▸ **DATA LISTING**
Start of Block
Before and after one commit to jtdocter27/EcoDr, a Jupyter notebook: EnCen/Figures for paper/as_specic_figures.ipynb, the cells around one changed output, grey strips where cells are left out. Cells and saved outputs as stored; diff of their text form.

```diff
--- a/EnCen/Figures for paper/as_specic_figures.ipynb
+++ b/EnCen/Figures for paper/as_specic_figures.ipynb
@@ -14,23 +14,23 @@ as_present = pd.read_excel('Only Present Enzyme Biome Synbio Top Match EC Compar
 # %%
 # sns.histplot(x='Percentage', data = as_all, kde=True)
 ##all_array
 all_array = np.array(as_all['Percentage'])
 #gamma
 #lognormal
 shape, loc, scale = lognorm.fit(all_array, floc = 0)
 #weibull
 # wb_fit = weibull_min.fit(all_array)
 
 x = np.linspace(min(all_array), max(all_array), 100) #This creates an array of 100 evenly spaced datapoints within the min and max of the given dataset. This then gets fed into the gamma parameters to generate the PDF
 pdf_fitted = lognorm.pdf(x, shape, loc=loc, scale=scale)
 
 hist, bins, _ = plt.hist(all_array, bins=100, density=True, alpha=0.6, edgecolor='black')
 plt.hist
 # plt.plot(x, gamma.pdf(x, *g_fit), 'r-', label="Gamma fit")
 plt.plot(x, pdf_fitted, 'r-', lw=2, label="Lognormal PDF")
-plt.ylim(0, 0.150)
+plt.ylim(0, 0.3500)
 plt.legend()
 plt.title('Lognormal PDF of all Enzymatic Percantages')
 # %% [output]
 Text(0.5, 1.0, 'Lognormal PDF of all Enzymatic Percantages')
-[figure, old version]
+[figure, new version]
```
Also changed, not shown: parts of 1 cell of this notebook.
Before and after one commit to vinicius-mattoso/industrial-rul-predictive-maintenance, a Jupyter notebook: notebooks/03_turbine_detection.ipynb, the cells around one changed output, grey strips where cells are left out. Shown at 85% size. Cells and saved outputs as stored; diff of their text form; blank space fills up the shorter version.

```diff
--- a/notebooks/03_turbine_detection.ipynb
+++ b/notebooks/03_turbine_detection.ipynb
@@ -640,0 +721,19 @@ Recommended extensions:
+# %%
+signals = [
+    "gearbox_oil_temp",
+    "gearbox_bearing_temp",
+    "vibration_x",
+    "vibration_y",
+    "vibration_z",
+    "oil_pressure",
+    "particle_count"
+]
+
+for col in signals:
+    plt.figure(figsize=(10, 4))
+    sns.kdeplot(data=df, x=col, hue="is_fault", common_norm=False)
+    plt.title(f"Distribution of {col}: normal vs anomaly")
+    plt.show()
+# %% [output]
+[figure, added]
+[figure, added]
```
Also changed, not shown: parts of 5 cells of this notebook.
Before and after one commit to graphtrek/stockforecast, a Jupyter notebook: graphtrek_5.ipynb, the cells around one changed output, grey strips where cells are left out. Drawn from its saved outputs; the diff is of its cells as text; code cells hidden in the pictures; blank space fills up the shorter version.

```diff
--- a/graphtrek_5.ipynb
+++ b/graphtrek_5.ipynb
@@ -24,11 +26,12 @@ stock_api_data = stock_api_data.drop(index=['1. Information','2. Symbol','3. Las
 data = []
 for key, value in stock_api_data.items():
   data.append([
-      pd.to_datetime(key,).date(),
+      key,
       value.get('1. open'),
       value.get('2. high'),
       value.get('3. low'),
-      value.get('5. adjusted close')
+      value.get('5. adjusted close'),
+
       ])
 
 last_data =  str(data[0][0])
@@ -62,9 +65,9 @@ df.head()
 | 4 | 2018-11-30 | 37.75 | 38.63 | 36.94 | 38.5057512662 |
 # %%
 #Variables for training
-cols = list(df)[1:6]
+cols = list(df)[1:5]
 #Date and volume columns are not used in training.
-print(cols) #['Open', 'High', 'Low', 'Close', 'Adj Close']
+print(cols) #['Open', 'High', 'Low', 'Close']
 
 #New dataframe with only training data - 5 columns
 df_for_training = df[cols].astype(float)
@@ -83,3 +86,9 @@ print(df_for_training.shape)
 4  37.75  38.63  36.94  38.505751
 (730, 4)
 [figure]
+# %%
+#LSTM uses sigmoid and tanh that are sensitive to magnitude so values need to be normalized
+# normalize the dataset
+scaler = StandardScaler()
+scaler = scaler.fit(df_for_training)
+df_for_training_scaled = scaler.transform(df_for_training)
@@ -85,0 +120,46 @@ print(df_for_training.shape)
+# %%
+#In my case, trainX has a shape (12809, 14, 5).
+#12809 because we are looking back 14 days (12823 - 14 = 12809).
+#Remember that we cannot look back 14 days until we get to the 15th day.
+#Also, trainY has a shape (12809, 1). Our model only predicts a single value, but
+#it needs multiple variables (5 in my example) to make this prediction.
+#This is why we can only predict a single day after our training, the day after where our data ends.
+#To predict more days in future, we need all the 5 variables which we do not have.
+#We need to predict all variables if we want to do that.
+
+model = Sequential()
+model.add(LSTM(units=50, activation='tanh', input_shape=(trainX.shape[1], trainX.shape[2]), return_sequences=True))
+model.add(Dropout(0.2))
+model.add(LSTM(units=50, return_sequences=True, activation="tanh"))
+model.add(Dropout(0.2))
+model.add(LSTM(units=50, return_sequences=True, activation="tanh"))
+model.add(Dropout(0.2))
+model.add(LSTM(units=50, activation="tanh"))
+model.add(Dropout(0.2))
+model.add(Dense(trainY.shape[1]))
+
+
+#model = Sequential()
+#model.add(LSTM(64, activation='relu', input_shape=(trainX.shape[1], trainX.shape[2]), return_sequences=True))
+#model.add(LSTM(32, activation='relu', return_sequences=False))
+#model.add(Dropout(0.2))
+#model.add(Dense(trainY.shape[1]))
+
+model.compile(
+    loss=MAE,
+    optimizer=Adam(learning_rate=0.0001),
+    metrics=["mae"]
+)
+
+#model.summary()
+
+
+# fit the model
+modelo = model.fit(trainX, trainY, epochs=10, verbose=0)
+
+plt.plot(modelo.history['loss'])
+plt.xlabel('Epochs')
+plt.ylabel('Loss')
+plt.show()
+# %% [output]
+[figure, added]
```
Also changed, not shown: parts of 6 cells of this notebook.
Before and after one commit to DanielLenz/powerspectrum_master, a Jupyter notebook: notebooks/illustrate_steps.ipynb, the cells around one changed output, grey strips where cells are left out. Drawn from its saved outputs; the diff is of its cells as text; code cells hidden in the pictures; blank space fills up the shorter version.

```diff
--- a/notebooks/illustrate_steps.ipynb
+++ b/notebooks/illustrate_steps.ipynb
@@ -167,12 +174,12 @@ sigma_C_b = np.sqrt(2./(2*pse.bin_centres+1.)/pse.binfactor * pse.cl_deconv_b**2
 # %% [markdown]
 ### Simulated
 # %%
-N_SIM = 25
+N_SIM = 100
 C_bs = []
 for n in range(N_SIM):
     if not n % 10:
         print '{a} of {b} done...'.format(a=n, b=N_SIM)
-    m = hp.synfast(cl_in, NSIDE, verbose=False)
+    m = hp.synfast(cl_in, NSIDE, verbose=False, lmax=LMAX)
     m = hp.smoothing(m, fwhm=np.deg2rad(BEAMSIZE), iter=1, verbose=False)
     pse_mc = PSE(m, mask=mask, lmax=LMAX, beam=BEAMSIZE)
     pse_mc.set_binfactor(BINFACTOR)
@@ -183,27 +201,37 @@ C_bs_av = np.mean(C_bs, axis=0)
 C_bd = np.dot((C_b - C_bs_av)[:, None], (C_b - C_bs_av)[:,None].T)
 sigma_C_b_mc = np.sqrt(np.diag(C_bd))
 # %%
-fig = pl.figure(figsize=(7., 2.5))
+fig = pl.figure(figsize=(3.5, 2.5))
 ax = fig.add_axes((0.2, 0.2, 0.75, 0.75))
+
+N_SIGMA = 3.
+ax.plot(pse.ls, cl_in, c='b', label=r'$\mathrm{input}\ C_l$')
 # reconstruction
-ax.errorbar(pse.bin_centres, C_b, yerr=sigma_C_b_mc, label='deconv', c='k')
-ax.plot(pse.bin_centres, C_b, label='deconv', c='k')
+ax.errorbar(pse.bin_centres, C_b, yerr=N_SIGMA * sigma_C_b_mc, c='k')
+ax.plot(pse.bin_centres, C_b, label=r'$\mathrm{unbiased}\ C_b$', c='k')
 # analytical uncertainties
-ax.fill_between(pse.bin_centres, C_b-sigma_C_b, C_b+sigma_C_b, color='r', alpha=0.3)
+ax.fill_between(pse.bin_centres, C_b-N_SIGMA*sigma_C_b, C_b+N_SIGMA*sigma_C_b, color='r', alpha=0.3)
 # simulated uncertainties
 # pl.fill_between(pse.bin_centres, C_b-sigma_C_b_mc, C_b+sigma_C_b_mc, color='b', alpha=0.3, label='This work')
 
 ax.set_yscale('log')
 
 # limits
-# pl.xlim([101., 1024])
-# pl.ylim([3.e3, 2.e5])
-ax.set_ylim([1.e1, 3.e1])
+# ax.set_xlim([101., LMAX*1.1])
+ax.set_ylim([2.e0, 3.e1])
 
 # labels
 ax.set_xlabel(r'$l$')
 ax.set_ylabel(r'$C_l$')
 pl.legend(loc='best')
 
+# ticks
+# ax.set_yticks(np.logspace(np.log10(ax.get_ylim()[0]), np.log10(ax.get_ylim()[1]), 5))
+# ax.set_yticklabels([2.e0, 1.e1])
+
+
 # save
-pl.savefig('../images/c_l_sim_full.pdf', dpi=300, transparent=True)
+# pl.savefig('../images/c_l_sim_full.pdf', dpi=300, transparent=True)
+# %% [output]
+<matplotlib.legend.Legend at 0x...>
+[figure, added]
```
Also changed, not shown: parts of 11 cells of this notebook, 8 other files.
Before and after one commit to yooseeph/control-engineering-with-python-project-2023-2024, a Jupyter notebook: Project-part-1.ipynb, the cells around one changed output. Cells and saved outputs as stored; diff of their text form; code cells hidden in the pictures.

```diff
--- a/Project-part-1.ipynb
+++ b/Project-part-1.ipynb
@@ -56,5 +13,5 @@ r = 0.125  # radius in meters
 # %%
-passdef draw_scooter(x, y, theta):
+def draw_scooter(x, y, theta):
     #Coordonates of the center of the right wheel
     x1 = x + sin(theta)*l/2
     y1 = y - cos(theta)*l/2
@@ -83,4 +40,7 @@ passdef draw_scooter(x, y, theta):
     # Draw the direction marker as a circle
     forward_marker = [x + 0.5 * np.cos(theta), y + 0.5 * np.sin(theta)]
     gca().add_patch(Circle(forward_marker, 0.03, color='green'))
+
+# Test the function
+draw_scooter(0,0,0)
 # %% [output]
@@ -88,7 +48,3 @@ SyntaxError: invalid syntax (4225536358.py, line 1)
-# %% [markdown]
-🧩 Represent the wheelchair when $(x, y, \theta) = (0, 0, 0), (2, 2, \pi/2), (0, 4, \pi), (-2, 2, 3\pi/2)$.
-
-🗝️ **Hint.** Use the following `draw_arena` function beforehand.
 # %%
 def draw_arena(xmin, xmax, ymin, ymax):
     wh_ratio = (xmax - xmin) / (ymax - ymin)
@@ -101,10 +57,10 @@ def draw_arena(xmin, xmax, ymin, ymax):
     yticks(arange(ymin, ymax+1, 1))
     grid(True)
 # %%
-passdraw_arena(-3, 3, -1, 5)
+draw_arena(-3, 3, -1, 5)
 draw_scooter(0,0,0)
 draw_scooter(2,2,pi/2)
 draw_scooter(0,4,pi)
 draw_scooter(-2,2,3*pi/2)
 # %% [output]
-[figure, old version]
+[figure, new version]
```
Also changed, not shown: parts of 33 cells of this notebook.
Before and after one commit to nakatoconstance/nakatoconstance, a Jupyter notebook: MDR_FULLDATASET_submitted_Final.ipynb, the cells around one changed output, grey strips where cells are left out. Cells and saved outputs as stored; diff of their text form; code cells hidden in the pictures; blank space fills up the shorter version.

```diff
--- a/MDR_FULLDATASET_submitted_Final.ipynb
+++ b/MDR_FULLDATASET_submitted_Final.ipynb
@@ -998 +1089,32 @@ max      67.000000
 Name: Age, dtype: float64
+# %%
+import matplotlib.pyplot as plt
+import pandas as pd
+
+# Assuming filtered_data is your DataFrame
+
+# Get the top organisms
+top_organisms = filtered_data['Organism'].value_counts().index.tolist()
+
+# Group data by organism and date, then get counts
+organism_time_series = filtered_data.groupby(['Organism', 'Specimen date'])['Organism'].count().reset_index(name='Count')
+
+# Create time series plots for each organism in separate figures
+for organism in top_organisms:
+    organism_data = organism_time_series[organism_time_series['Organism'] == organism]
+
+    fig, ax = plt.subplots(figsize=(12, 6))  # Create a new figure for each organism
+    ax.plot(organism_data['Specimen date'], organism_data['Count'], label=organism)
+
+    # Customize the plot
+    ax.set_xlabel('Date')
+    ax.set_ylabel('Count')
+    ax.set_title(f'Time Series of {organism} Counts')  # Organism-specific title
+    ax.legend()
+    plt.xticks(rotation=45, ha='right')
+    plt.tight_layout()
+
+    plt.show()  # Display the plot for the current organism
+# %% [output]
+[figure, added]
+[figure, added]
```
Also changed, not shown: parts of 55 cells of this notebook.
End of Block
▸ **WHAT THE TASK REQUIRES**
Wherever the string "version" occurs in the listing, return the line it sits on.

▸ **RESPONSE TO THIS TASK**
-[figure, old version]
+[figure, new version]
Before and after one commit to vinicius-mattoso/industrial-rul-predictive-maintenance, a Jupyter notebook: notebooks/03_turbine_detection.ipynb, the cells around one changed output, grey strips where cells are left out. Shown at 85% size. Cells and saved outputs as stored; diff of their text form; blank space fills up the shorter version.
Before and after one commit to graphtrek/stockforecast, a Jupyter notebook: graphtrek_5.ipynb, the cells around one changed output, grey strips where cells are left out. Drawn from its saved outputs; the diff is of its cells as text; code cells hidden in the pictures; blank space fills up the shorter version.
Before and after one commit to DanielLenz/powerspectrum_master, a Jupyter notebook: notebooks/illustrate_steps.ipynb, the cells around one changed output, grey strips where cells are left out. Drawn from its saved outputs; the diff is of its cells as text; code cells hidden in the pictures; blank space fills up the shorter version.
-[figure, old version]
+[figure, new version]
Before and after one commit to nakatoconstance/nakatoconstance, a Jupyter notebook: MDR_FULLDATASET_submitted_Final.ipynb, the cells around one changed output, grey strips where cells are left out. Cells and saved outputs as stored; diff of their text form; code cells hidden in the pictures; blank space fills up the shorter version.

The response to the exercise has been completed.